(RECORD EXCERPTS)

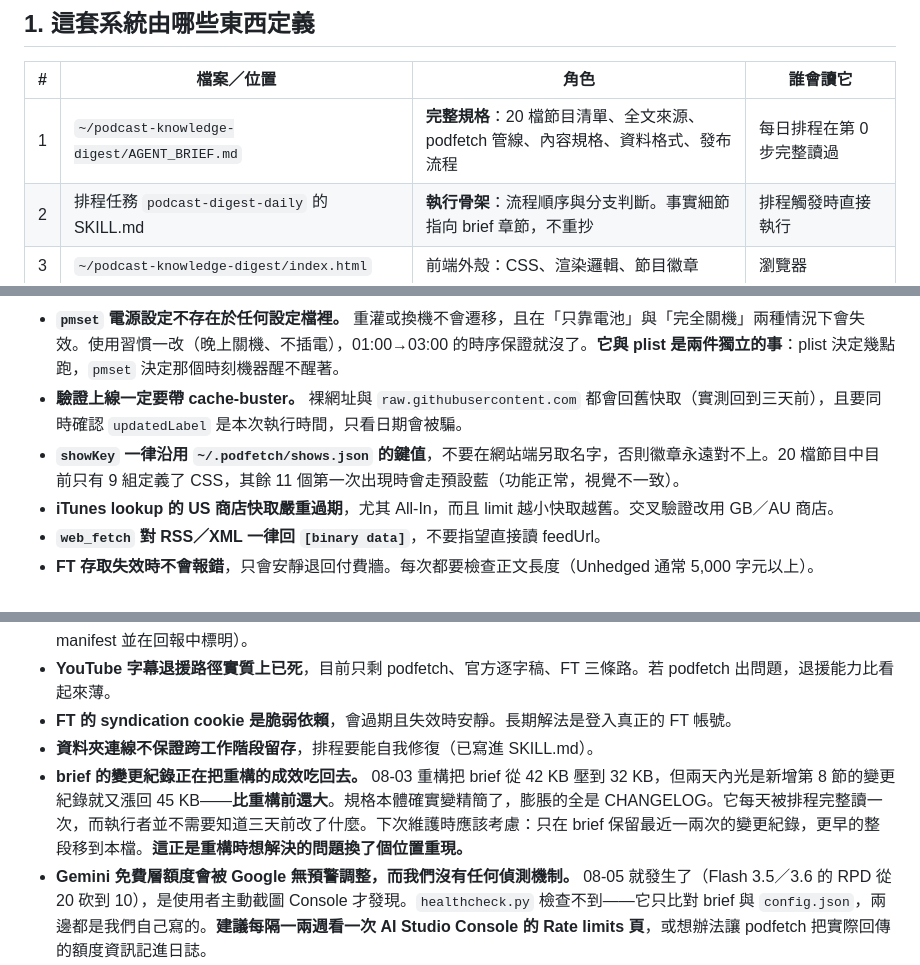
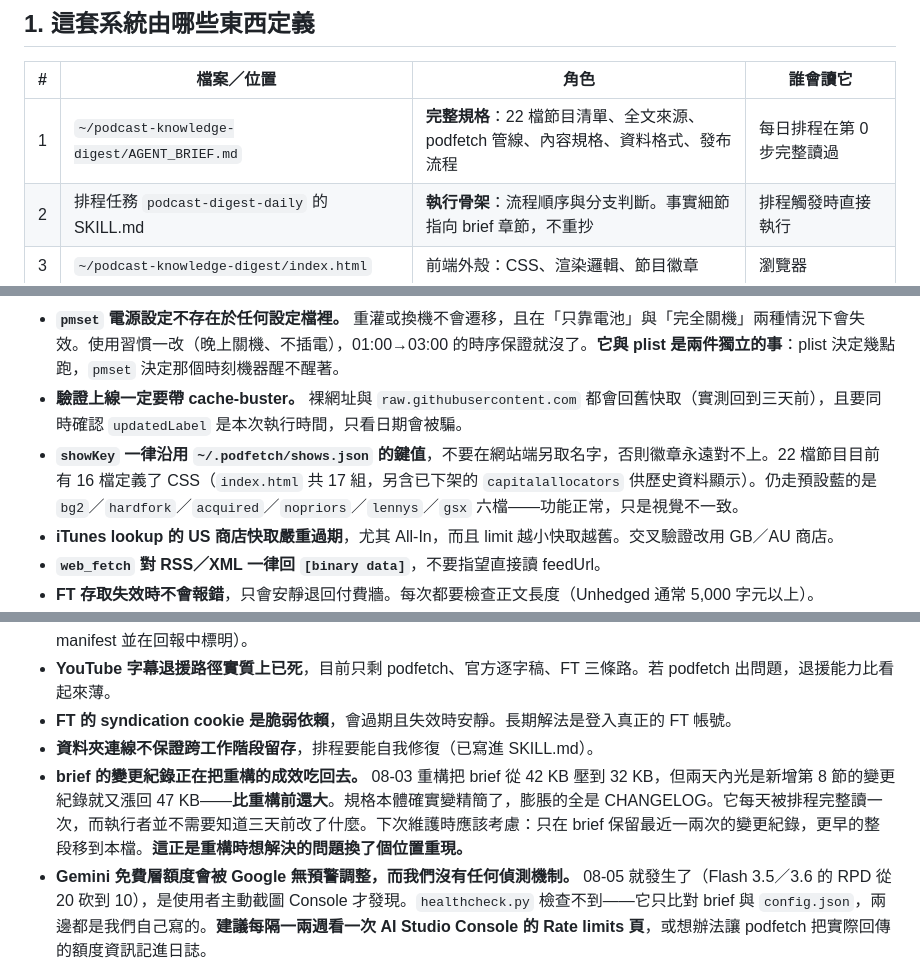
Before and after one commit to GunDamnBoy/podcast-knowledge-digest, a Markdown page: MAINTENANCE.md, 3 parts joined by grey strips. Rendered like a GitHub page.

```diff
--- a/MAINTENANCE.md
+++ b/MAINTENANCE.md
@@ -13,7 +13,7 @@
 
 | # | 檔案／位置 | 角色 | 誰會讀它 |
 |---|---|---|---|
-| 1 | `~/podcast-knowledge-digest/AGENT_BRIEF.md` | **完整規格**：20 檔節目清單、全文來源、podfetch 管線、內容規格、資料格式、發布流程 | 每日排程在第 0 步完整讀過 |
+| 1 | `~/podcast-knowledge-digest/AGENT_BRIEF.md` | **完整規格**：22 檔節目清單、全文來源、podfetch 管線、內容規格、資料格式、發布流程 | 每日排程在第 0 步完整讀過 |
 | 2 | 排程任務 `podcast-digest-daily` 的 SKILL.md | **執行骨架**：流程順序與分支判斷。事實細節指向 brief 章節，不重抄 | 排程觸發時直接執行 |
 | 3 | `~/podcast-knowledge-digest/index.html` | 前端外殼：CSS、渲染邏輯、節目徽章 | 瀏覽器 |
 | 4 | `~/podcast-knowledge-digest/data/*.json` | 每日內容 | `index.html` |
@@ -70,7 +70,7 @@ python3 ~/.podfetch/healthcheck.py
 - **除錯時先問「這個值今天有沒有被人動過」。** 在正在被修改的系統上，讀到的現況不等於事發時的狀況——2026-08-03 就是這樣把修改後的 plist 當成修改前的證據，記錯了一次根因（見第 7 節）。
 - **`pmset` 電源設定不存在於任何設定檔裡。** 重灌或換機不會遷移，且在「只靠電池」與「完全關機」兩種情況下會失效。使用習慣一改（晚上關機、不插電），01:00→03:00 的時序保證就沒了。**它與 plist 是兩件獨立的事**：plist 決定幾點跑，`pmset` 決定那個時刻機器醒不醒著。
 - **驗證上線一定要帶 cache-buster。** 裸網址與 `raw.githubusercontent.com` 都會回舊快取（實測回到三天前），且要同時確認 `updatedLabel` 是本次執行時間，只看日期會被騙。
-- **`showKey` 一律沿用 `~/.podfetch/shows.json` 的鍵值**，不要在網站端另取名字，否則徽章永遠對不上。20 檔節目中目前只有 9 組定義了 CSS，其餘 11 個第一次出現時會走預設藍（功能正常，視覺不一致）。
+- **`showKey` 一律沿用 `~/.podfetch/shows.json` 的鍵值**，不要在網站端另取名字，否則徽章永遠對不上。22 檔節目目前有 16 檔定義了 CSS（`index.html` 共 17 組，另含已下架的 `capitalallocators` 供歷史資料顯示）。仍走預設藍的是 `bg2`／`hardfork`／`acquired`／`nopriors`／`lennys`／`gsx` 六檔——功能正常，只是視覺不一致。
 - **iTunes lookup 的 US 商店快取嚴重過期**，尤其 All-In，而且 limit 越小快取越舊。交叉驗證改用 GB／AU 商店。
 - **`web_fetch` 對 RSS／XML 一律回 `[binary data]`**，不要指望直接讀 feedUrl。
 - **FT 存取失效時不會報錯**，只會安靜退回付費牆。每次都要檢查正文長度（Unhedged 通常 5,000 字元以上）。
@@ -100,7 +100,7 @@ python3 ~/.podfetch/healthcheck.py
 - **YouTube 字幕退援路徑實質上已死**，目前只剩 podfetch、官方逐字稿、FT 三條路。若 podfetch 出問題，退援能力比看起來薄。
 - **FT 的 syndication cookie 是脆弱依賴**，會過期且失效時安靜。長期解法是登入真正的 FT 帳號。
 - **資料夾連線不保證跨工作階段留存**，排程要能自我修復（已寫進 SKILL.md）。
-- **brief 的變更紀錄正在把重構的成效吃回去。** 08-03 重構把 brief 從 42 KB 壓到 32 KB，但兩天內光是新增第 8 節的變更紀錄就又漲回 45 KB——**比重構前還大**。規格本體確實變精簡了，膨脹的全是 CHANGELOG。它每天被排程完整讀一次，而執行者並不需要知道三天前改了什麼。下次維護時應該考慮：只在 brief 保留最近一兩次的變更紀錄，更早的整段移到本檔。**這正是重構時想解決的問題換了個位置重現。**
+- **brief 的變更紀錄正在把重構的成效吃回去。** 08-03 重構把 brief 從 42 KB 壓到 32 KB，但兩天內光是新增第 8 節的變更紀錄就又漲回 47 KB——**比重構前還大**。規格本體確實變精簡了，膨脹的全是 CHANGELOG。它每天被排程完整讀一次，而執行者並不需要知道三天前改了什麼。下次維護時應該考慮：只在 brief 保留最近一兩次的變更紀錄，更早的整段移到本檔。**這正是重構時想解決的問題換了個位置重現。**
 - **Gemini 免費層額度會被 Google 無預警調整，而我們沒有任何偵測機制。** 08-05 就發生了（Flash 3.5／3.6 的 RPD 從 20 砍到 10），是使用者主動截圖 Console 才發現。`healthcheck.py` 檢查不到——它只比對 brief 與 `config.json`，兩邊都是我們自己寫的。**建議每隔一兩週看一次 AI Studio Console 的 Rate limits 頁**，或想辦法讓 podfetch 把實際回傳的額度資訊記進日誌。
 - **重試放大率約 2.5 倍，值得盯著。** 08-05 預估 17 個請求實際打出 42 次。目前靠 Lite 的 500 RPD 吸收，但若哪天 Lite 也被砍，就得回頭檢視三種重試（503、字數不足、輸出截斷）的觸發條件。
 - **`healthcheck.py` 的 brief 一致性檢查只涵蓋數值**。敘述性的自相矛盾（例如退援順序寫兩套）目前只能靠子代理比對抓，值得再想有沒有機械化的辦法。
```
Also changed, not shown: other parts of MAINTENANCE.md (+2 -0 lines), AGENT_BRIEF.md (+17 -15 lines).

(End RECORD EXCERPTS)
(RECORD EXCERPTS)

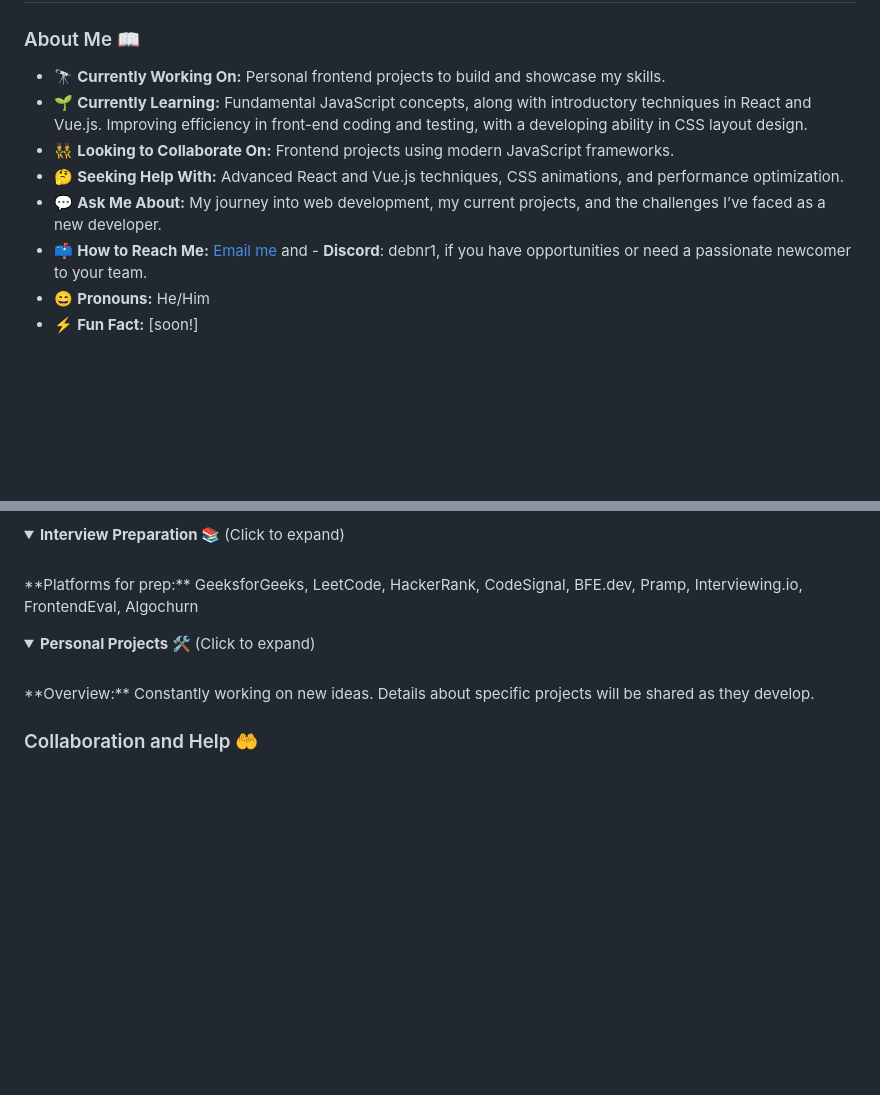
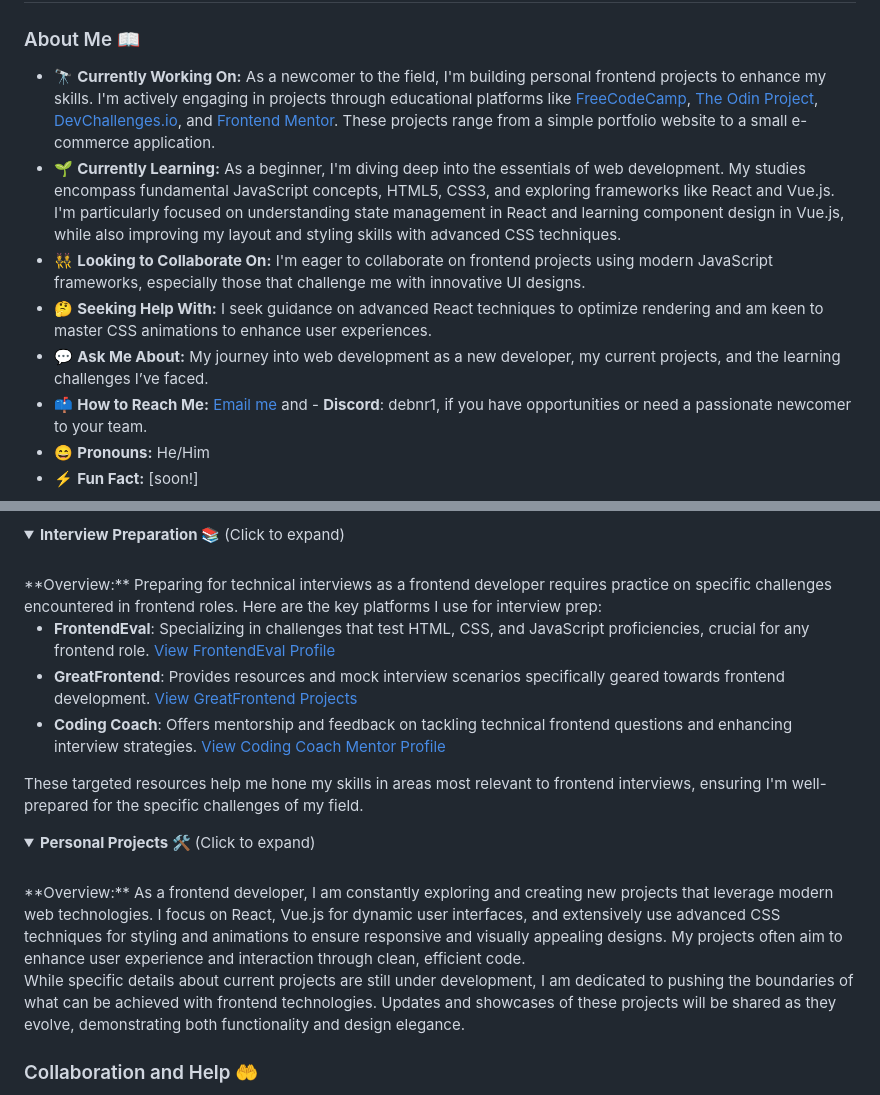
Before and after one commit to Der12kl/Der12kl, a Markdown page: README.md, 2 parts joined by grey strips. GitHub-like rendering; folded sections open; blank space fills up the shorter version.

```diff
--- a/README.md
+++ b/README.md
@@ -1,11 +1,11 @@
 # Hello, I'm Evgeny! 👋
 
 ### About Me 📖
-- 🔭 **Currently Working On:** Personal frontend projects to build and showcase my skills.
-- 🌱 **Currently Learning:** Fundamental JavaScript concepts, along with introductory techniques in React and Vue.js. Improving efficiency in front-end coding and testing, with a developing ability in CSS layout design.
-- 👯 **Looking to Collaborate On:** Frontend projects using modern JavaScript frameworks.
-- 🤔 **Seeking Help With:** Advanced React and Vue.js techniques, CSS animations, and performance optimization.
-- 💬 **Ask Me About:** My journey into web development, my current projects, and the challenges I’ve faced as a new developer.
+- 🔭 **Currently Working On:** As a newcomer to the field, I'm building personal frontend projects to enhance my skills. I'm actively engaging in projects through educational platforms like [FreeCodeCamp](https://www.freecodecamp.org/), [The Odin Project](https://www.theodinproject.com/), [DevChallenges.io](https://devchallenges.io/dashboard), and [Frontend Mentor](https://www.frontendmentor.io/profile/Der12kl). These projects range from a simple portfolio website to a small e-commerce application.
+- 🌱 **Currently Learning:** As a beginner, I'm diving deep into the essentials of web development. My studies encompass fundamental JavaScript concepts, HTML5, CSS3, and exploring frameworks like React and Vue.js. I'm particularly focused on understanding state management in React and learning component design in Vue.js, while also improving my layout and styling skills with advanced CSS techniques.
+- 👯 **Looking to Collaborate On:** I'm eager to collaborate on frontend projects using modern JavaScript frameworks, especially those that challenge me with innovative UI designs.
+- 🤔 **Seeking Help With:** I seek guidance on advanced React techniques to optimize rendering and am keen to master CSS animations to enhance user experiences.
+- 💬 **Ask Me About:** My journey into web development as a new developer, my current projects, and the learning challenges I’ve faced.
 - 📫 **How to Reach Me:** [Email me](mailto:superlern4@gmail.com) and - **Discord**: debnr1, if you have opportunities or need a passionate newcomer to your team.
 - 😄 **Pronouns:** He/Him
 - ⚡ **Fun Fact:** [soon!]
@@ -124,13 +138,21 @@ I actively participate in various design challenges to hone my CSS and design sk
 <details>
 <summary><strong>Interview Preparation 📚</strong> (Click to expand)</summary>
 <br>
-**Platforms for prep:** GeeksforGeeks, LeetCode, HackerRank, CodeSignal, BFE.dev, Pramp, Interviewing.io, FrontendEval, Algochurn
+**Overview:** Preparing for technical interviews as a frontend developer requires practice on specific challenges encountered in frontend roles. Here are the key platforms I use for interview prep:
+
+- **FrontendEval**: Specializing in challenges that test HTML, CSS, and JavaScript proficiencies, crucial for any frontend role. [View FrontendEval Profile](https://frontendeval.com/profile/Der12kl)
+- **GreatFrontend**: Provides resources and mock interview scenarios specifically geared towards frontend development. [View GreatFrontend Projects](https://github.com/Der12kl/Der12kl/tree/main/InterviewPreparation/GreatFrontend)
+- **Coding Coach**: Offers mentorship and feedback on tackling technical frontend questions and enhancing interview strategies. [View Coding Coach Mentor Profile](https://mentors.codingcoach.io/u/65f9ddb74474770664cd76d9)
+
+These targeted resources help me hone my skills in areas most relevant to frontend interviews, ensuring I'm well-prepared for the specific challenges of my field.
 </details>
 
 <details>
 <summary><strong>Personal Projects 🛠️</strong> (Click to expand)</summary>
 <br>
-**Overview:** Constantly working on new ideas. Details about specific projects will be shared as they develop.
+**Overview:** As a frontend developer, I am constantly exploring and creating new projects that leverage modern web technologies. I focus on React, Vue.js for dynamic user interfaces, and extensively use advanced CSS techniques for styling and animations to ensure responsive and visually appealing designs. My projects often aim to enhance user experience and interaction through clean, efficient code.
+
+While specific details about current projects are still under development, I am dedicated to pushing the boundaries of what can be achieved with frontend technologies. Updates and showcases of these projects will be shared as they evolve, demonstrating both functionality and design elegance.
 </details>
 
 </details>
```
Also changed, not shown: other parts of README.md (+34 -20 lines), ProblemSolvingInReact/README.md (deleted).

(End RECORD EXCERPTS)

• **TO DO**:
Check each line of the preceding material for the word "resources", then state how many lines contain it, with no other text.

• **RESPONSE**:
2